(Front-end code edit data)
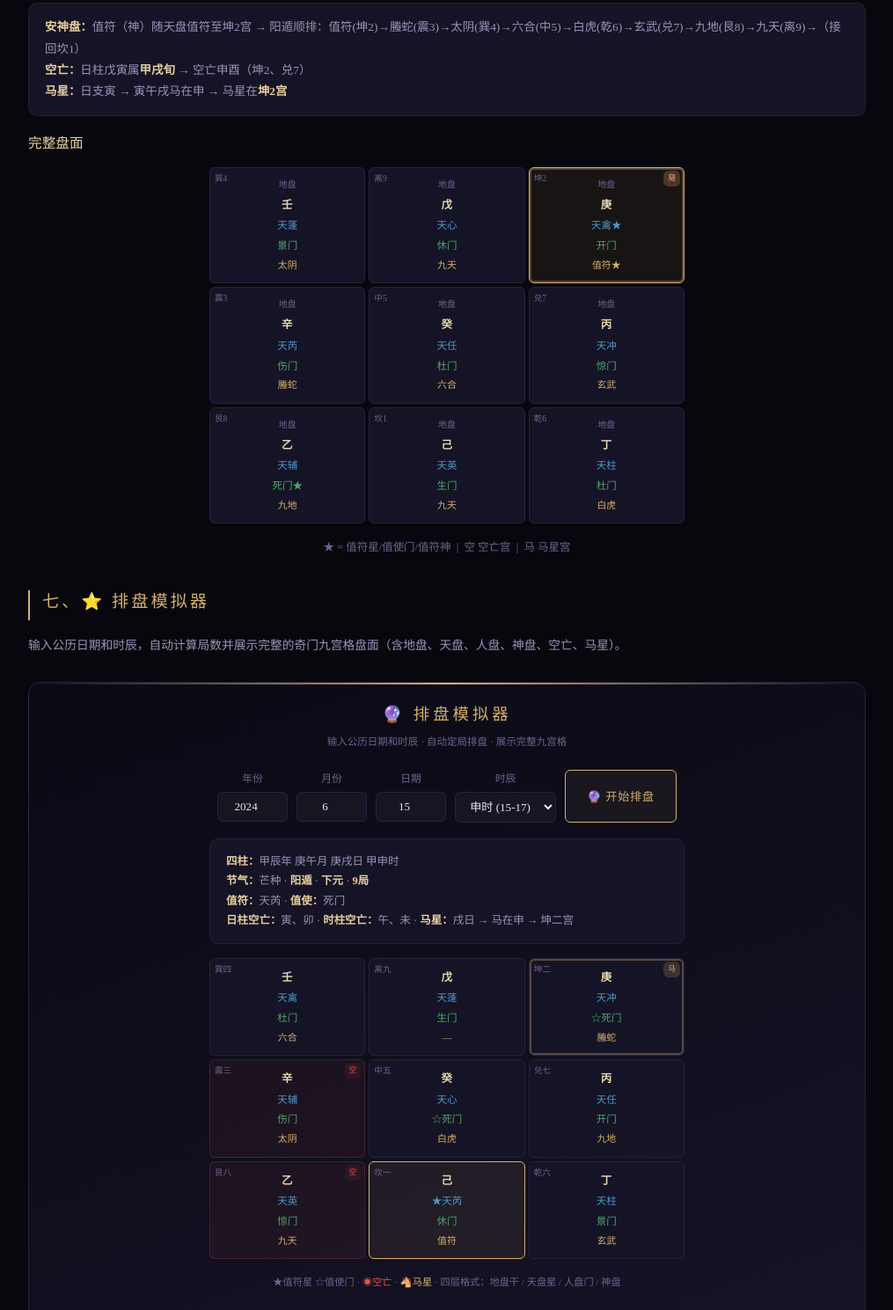
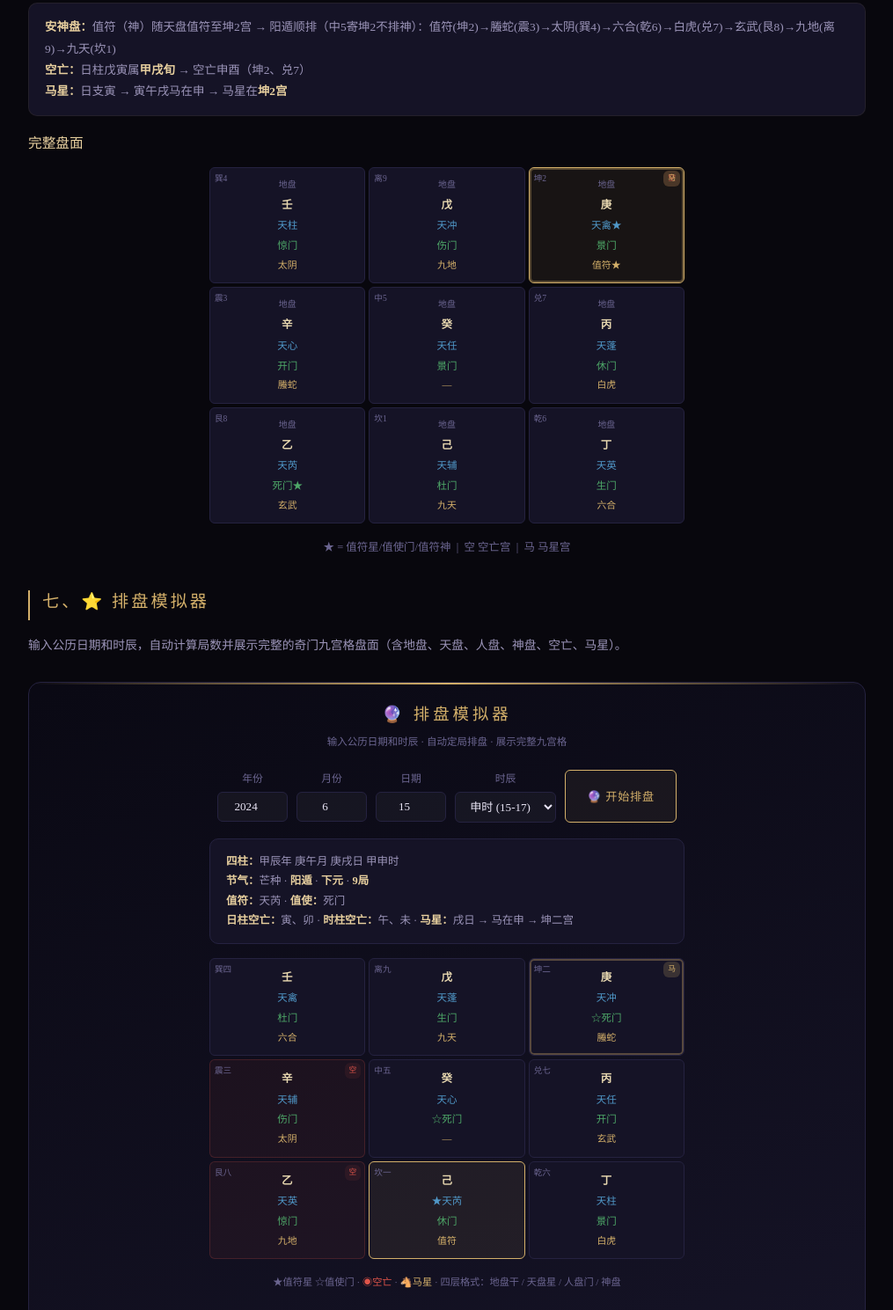
Before and after one commit to liuminasd/xuanmen, a plain HTML site: page 奇门遁甲/02-排盘.html in a window 1280 px wide. Shown: the part 6666-8155 px from the top of the page at 88% size, without its empty margins (132-1147 px from the left). Drawn offline with Linux system fonts and the light colour scheme.

Commit message:
修复奇门排盘案例盘面系统性错误：八神八门九星重排 + 模拟器八神跳过中5宫

```diff
--- a/奇门遁甲/02-排盘.html
+++ b/奇门遁甲/02-排盘.html
@@ -511,7 +511,7 @@ footer{text-align:center;padding:40px 20px;color:var(--text-dim);font-size:.74re
 
 <h3>Step 6：安神盘 + 标空亡马星</h3>
 <div class="em">
-  <strong>安神盘：</strong>值符（神）随天盘值符至坤2宫 → 阳遁顺排：值符(坤2)→螣蛇(震3)→太阴(巽4)→六合(中5)→白虎(乾6)→玄武(兑7)→九地(艮8)→九天(离9)→（接回坎1）<br>
+  <strong>安神盘：</strong>值符（神）随天盘值符至坤2宫 → 阳遁顺排（中5寄坤2不排神）：值符(坤2)→螣蛇(震3)→太阴(巽4)→六合(乾6)→白虎(兑7)→玄武(艮8)→九地(离9)→九天(坎1)<br>
   <strong>空亡：</strong>日柱戊寅属<strong>甲戌旬</strong> → 空亡申酉（坤2、兑7）<br>
   <strong>马星：</strong>日支寅 → 寅午戌马在申 → 马星在<strong>坤2宫</strong>
 </div>
@@ -519,15 +519,15 @@ footer{text-align:center;padding:40px 20px;color:var(--text-dim);font-size:.74re
 <h3>完整盘面</h3>
 <div class="case-pan">
 <div class="pan-grid">
-  <div class="pan-cell" id="demo-s4"><span class="pc-num">巽4</span><span class="pc-name">地盘</span><span class="pc-di">壬</span><span class="pc-star">天蓬</span><span class="pc-men">景门</span><span class="pc-shen">太阴</span></div>
-  <div class="pan-cell" id="demo-s9"><span class="pc-num">离9</span><span class="pc-name">地盘</span><span class="pc-di">戊</span><span class="pc-star">天心</span><span class="pc-men">休门</span><span class="pc-shen">九天</span></div>
-  <div class="pan-cell kong ma zhi-fu" id="demo-s2"><span class="pc-num">坤2</span><span class="pc-name">地盘</span><span class="pc-di">庚</span><span class="pc-star">天禽★</span><span class="pc-men">开门</span><span class="pc-shen">值符★</span><span class="pc-badge kw">空</span><span class="pc-badge ms">马</span></div>
-  <div class="pan-cell" id="demo-s3"><span class="pc-num">震3</span><span class="pc-name">地盘</span><span class="pc-di">辛</span><span class="pc-star">天芮</span><span class="pc-men">伤门</span><span class="pc-shen">螣蛇</span></div>
-  <div class="pan-cell" id="demo-s5"><span class="pc-num">中5</span><span class="pc-name">地盘</span><span class="pc-di">癸</span><span class="pc-star">天任</span><span class="pc-men">杜门</span><span class="pc-shen">六合</span></div>
-  <div class="pan-cell" id="demo-s7"><span class="pc-num">兑7</span><span class="pc-name">地盘</span><span class="pc-di">丙</span><span class="pc-star">天冲</span><span class="pc-men">惊门</span><span class="pc-shen">玄武</span></div>
-  <div class="pan-cell" id="demo-s8"><span class="pc-num">艮8</span><span class="pc-name">地盘</span><span class="pc-di">乙</span><span class="pc-star">天辅</span><span class="pc-men">死门★</span><span class="pc-shen">九地</span></div>
-  <div class="pan-cell" id="demo-s1"><span class="pc-num">坎1</span><span class="pc-name">地盘</span><span class="pc-di">己</span><span class="pc-star">天英</span><span class="pc-men">生门</span><span class="pc-shen">九天</span></div>
-  <div class="pan-cell" id="demo-s6"><span class="pc-num">乾6</span><span class="pc-name">地盘</span><span class="pc-di">丁</span><span class="pc-star">天柱</span><span class="pc-men">杜门</span><span class="pc-shen">白虎</span></div>
+  <div class="pan-cell" id="demo-s4"><span class="pc-num">巽4</span><span class="pc-name">地盘</span><span class="pc-di">壬</span><span class="pc-star">天柱</span><span class="pc-men">惊门</span><span class="pc-shen">太阴</span></div>
+  <div class="pan-cell" id="demo-s9"><span class="pc-num">离9</span><span class="pc-name">地盘</span><span class="pc-di">戊</span><span class="pc-star">天冲</span><span class="pc-men">伤门</span><span class="pc-shen">九地</span></div>
+  <div class="pan-cell kong ma zhi-fu" id="demo-s2"><span class="pc-num">坤2</span><span class="pc-name">地盘</span><span class="pc-di">庚</span><span class="pc-star">天禽★</span><span class="pc-men">景门</span><span class="pc-shen">值符★</span><span class="pc-badge kw">空</span><span class="pc-badge ms">马</span></div>
+  <div class="pan-cell" id="demo-s3"><span class="pc-num">震3</span><span class="pc-name">地盘</span><span class="pc-di">辛</span><span class="pc-star">天心</span><span class="pc-men">开门</span><span class="pc-shen">螣蛇</span></div>
+  <div class="pan-cell" id="demo-s5"><span class="pc-num">中5</span><span class="pc-name">地盘</span><span class="pc-di">癸</span><span class="pc-star">天任</span><span class="pc-men">景门</span><span class="pc-shen">—</span></div>
+  <div class="pan-cell" id="demo-s7"><span class="pc-num">兑7</span><span class="pc-name">地盘</span><span class="pc-di">丙</span><span class="pc-star">天蓬</span><span class="pc-men">休门</span><span class="pc-shen">白虎</span></div>
+  <div class="pan-cell" id="demo-s8"><span class="pc-num">艮8</span><span class="pc-name">地盘</span><span class="pc-di">乙</span><span class="pc-star">天芮</span><span class="pc-men">死门★</span><span class="pc-shen">玄武</span></div>
+  <div class="pan-cell" id="demo-s1"><span class="pc-num">坎1</span><span class="pc-name">地盘</span><span class="pc-di">己</span><span class="pc-star">天辅</span><span class="pc-men">杜门</span><span class="pc-shen">九天</span></div>
+  <div class="pan-cell" id="demo-s6"><span class="pc-num">乾6</span><span class="pc-name">地盘</span><span class="pc-di">丁</span><span class="pc-star">天英</span><span class="pc-men">生门</span><span class="pc-shen">六合</span></div>
 </div>
 </div>
 <p style="color:var(--text-dim);font-size:.78rem;text-align:center;margin-top:8px">★ = 值符星/值使门/值符神 &nbsp;|&nbsp; <span class="pc-badge kw">空</span> 空亡宫 &nbsp;|&nbsp; <span class="pc-badge ms">马</span> 马星宫</p>
@@ -982,11 +982,11 @@ function paiPan(year, month, day, shiChenIndex) {
   const shenPan = {};
   const zhiFuShenGong = shiGanGong; // 值符神与天盘值符同宫
   for (let i = 0; i < 8; i++) {
-    let gong;
-    if (yinYangDun === 0) {
-      gong = shunFei(zhiFuShenGong, i);
-    } else {
-      gong = niFei(zhiFuShenGong, i);
+    let gong = zhiFuShenGong;
+    for (let s = 0; s < i; s++) {
+      gong = (yinYangDun === 0) ? shunFei(gong, 1) : niFei(gong, 1);
+      // 跳过中5宫（八神只排八宫，中5寄坤2，与八门排布约定一致）
+      if (gong === 5) gong = (yinYangDun === 0) ? shunFei(gong, 1) : niFei(gong, 1);
     }
     shenPan[gong] = BA_SHEN[i];
   }
```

# Work task:
Repeat the entries word for word and skip the pictures.

# Problem solution:
Before and after one commit to liuminasd/xuanmen, a plain HTML site: page 奇门遁甲/02-排盘.html in a window 1280 px wide. Shown: the part 6666-8155 px from the top of the page at 88% size, without its empty margins (132-1147 px from the left). Drawn offline with Linux system fonts and the light colour scheme.

Commit message:
修复奇门排盘案例盘面系统性错误：八神八门九星重排 + 模拟器八神跳过中5宫

```diff
--- a/奇门遁甲/02-排盘.html
+++ b/奇门遁甲/02-排盘.html
@@ -511,7 +511,7 @@ footer{text-align:center;padding:40px 20px;color:var(--text-dim);font-size:.74re
 
 <h3>Step 6：安神盘 + 标空亡马星</h3>
 <div class="em">
-  <strong>安神盘：</strong>值符（神）随天盘值符至坤2宫 → 阳遁顺排：值符(坤2)→螣蛇(震3)→太阴(巽4)→六合(中5)→白虎(乾6)→玄武(兑7)→九地(艮8)→九天(离9)→（接回坎1）<br>
+  <strong>安神盘：</strong>值符（神）随天盘值符至坤2宫 → 阳遁顺排（中5寄坤2不排神）：值符(坤2)→螣蛇(震3)→太阴(巽4)→六合(乾6)→白虎(兑7)→玄武(艮8)→九地(离9)→九天(坎1)<br>
   <strong>空亡：</strong>日柱戊寅属<strong>甲戌旬</strong> → 空亡申酉（坤2、兑7）<br>
   <strong>马星：</strong>日支寅 → 寅午戌马在申 → 马星在<strong>坤2宫</strong>
 </div>
@@ -519,15 +519,15 @@ footer{text-align:center;padding:40px 20px;color:var(--text-dim);font-size:.74re
 <h3>完整盘面</h3>
 <div class="case-pan">
 <div class="pan-grid">
-  <div class="pan-cell" id="demo-s4"><span class="pc-num">巽4</span><span class="pc-name">地盘</span><span class="pc-di">壬</span><span class="pc-star">天蓬</span><span class="pc-men">景门</span><span class="pc-shen">太阴</span></div>
-  <div class="pan-cell" id="demo-s9"><span class="pc-num">离9</span><span class="pc-name">地盘</span><span class="pc-di">戊</span><span class="pc-star">天心</span><span class="pc-men">休门</span><span class="pc-shen">九天</span></div>
-  <div class="pan-cell kong ma zhi-fu" id="demo-s2"><span class="pc-num">坤2</span><span class="pc-name">地盘</span><span class="pc-di">庚</span><span class="pc-star">天禽★</span><span class="pc-men">开门</span><span class="pc-shen">值符★</span><span class="pc-badge kw">空</span><span class="pc-badge ms">马</span></div>
-  <div class="pan-cell" id="demo-s3"><span class="pc-num">震3</span><span class="pc-name">地盘</span><span class="pc-di">辛</span><span class="pc-star">天芮</span><span class="pc-men">伤门</span><span class="pc-shen">螣蛇</span></div>
-  <div class="pan-cell" id="demo-s5"><span class="pc-num">中5</span><span class="pc-name">地盘</span><span class="pc-di">癸</span><span class="pc-star">天任</span><span class="pc-men">杜门</span><span class="pc-shen">六合</span></div>
-  <div class="pan-cell" id="demo-s7"><span class="pc-num">兑7</span><span class="pc-name">地盘</span><span class="pc-di">丙</span><span class="pc-star">天冲</span><span class="pc-men">惊门</span><span class="pc-shen">玄武</span></div>
-  <div class="pan-cell" id="demo-s8"><span class="pc-num">艮8</span><span class="pc-name">地盘</span><span class="pc-di">乙</span><span class="pc-star">天辅</span><span class="pc-men">死门★</span><span class="pc-shen">九地</span></div>
-  <div class="pan-cell" id="demo-s1"><span class="pc-num">坎1</span><span class="pc-name">地盘</span><span class="pc-di">己</span><span class="pc-star">天英</span><span class="pc-men">生门</span><span class="pc-shen">九天</span></div>
-  <div class="pan-cell" id="demo-s6"><span class="pc-num">乾6</span><span class="pc-name">地盘</span><span class="pc-di">丁</span><span class="pc-star">天柱</span><span class="pc-men">杜门</span><span class="pc-shen">白虎</span></div>
+  <div class="pan-cell" id="demo-s4"><span class="pc-num">巽4</span><span class="pc-name">地盘</span><span class="pc-di">壬</span><span class="pc-star">天柱</span><span class="pc-men">惊门</span><span class="pc-shen">太阴</span></div>
+  <div class="pan-cell" id="demo-s9"><span class="pc-num">离9</span><span class="pc-name">地盘</span><span class="pc-di">戊</span><span class="pc-star">天冲</span><span class="pc-men">伤门</span><span class="pc-shen">九地</span></div>
+  <div class="pan-cell kong ma zhi-fu" id="demo-s2"><span class="pc-num">坤2</span><span class="pc-name">地盘</span><span class="pc-di">庚</span><span class="pc-star">天禽★</span><span class="pc-men">景门</span><span class="pc-shen">值符★</span><span class="pc-badge kw">空</span><span class="pc-badge ms">马</span></div>
+  <div class="pan-cell" id="demo-s3"><span class="pc-num">震3</span><span class="pc-name">地盘</span><span class="pc-di">辛</span><span class="pc-star">天心</span><span class="pc-men">开门</span><span class="pc-shen">螣蛇</span></div>
+  <div class="pan-cell" id="demo-s5"><span class="pc-num">中5</span><span class="pc-name">地盘</span><span class="pc-di">癸</span><span class="pc-star">天任</span><span class="pc-men">景门</span><span class="pc-shen">—</span></div>
+  <div class="pan-cell" id="demo-s7"><span class="pc-num">兑7</span><span class="pc-name">地盘</span><span class="pc-di">丙</span><span class="pc-star">天蓬</span><span class="pc-men">休门</span><span class="pc-shen">白虎</span></div>
+  <div class="pan-cell" id="demo-s8"><span class="pc-num">艮8</span><span class="pc-name">地盘</span><span class="pc-di">乙</span><span class="pc-star">天芮</span><span class="pc-men">死门★</span><span class="pc-shen">玄武</span></div>
+  <div class="pan-cell" id="demo-s1"><span class="pc-num">坎1</span><span class="pc-name">地盘</span><span class="pc-di">己</span><span class="pc-star">天辅</span><span class="pc-men">杜门</span><span class="pc-shen">九天</span></div>
+  <div class="pan-cell" id="demo-s6"><span class="pc-num">乾6</span><span class="pc-name">地盘</span><span class="pc-di">丁</span><span class="pc-star">天英</span><span class="pc-men">生门</span><span class="pc-shen">六合</span></div>
 </div>
 </div>
 <p style="color:var(--text-dim);font-size:.78rem;text-align:center;margin-top:8px">★ = 值符星/值使门/值符神 &nbsp;|&nbsp; <span class="pc-badge kw">空</span> 空亡宫 &nbsp;|&nbsp; <span class="pc-badge ms">马</span> 马星宫</p>
@@ -982,11 +982,11 @@ function paiPan(year, month, day, shiChenIndex) {
   const shenPan = {};
   const zhiFuShenGong = shiGanGong; // 值符神与天盘值符同宫
   for (let i = 0; i < 8; i++) {
-    let gong;
-    if (yinYangDun === 0) {
-      gong = shunFei(zhiFuShenGong, i);
-    } else {
-      gong = niFei(zhiFuShenGong, i);
+    let gong = zhiFuShenGong;
+    for (let s = 0; s < i; s++) {
+      gong = (yinYangDun === 0) ? shunFei(gong, 1) : niFei(gong, 1);
+      // 跳过中5宫（八神只排八宫，中5寄坤2，与八门排布约定一致）
+      if (gong === 5) gong = (yinYangDun === 0) ? shunFei(gong, 1) : niFei(gong, 1);
     }
     shenPan[gong] = BA_SHEN[i];
   }
```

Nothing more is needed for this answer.